Courts resolve both spouses equal ownership interest like any other property. The court has the authority to order the sale of a pet and split the sale between both parties if the parties will not share ownership of the pet.

Pet Custody Under California Family Code § 2605

Effective January 1, 2019, Section 2605 was added to the California Family Code, which focused on the well being and care of the family pet while divorce is pending and the courts have decided the new ownership of the pet.

Under Section 2605 “care” is defined as “the prevention of acts of harm or cruelty…and the provision of food, water, veterinary care, and safe and protected shelter.”

Significantly, the new law includes that “the court, at the request of a party to proceedings for dissolution of marriage or legal separation of the parties, may assign sole or joint ownership of a pet animal taking into consideration the care of the pet animal.”

Just like child custody, the courts can order the parties to share custody and arrange alternating periods.

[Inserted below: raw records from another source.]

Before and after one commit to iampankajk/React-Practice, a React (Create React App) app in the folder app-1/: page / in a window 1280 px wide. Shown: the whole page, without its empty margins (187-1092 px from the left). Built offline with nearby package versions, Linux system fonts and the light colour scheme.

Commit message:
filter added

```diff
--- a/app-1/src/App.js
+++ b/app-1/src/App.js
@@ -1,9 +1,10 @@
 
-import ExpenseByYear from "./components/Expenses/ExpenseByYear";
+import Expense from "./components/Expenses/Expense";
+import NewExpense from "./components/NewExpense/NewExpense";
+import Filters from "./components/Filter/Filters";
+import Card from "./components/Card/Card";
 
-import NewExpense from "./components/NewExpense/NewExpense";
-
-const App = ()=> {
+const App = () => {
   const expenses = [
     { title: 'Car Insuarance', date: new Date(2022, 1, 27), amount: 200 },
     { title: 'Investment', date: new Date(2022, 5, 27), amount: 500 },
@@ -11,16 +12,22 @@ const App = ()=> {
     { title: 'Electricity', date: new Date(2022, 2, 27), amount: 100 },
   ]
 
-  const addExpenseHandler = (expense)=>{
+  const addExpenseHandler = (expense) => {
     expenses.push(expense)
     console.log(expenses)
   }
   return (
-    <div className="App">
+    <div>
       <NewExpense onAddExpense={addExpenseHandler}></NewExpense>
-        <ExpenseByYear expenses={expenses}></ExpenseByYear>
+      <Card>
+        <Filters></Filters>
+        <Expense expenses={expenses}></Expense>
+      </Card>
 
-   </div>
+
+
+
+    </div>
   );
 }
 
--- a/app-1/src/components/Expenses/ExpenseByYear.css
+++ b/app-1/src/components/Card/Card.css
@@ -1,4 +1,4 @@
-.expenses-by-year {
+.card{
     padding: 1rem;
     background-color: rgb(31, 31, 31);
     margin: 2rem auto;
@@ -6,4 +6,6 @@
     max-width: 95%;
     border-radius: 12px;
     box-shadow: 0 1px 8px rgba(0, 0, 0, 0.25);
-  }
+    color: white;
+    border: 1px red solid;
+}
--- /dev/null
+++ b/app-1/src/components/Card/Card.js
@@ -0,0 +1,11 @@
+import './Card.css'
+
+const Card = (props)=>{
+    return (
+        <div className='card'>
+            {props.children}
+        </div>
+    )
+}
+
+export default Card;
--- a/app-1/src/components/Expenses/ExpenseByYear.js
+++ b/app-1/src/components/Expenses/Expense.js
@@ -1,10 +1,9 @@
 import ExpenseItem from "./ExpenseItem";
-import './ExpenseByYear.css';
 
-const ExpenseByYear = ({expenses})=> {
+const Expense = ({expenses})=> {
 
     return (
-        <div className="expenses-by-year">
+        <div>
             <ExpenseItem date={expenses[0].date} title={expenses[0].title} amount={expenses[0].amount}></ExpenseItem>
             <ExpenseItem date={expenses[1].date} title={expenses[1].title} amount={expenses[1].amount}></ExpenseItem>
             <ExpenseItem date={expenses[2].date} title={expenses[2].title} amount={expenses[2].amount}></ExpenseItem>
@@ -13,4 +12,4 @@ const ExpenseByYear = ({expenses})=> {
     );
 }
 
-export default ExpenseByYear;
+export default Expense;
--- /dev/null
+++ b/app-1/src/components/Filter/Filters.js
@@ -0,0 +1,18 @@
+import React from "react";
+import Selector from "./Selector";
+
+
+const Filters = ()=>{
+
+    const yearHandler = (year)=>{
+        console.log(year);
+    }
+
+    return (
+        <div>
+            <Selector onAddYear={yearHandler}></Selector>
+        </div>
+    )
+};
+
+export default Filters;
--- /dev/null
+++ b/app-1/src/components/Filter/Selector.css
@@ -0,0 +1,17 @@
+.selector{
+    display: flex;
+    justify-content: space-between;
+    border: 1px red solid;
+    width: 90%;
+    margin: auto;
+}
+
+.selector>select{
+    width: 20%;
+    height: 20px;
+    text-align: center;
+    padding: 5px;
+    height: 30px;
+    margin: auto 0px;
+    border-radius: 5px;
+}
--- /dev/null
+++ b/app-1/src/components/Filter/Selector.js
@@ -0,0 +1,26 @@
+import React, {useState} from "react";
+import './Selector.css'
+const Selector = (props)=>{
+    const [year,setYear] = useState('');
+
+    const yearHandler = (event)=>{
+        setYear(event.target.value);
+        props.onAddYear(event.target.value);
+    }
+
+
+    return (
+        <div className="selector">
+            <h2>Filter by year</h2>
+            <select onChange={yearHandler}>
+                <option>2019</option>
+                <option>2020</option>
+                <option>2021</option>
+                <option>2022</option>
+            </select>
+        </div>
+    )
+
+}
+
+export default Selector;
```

Such an arrangement was previously established only through stipulation according to the terms of a marital settlement agreement. However, parties may request arrangements and courts will consider the pets best interest. Alaska and Illinois are the first two states followed by California to pass a law that is in the best interest and well-being of pets in family court.

Assemblyman Bill Quirk, who introduced the law as AB 2274, stated that “There is nothing in the statute directing judges to treat a pet differently from any other type of property we own. However, as a proud parent of a rescued dog, I know that owners view their pets more than just property. They are part of our family, and their care needs to be a consideration during divorce proceedings.”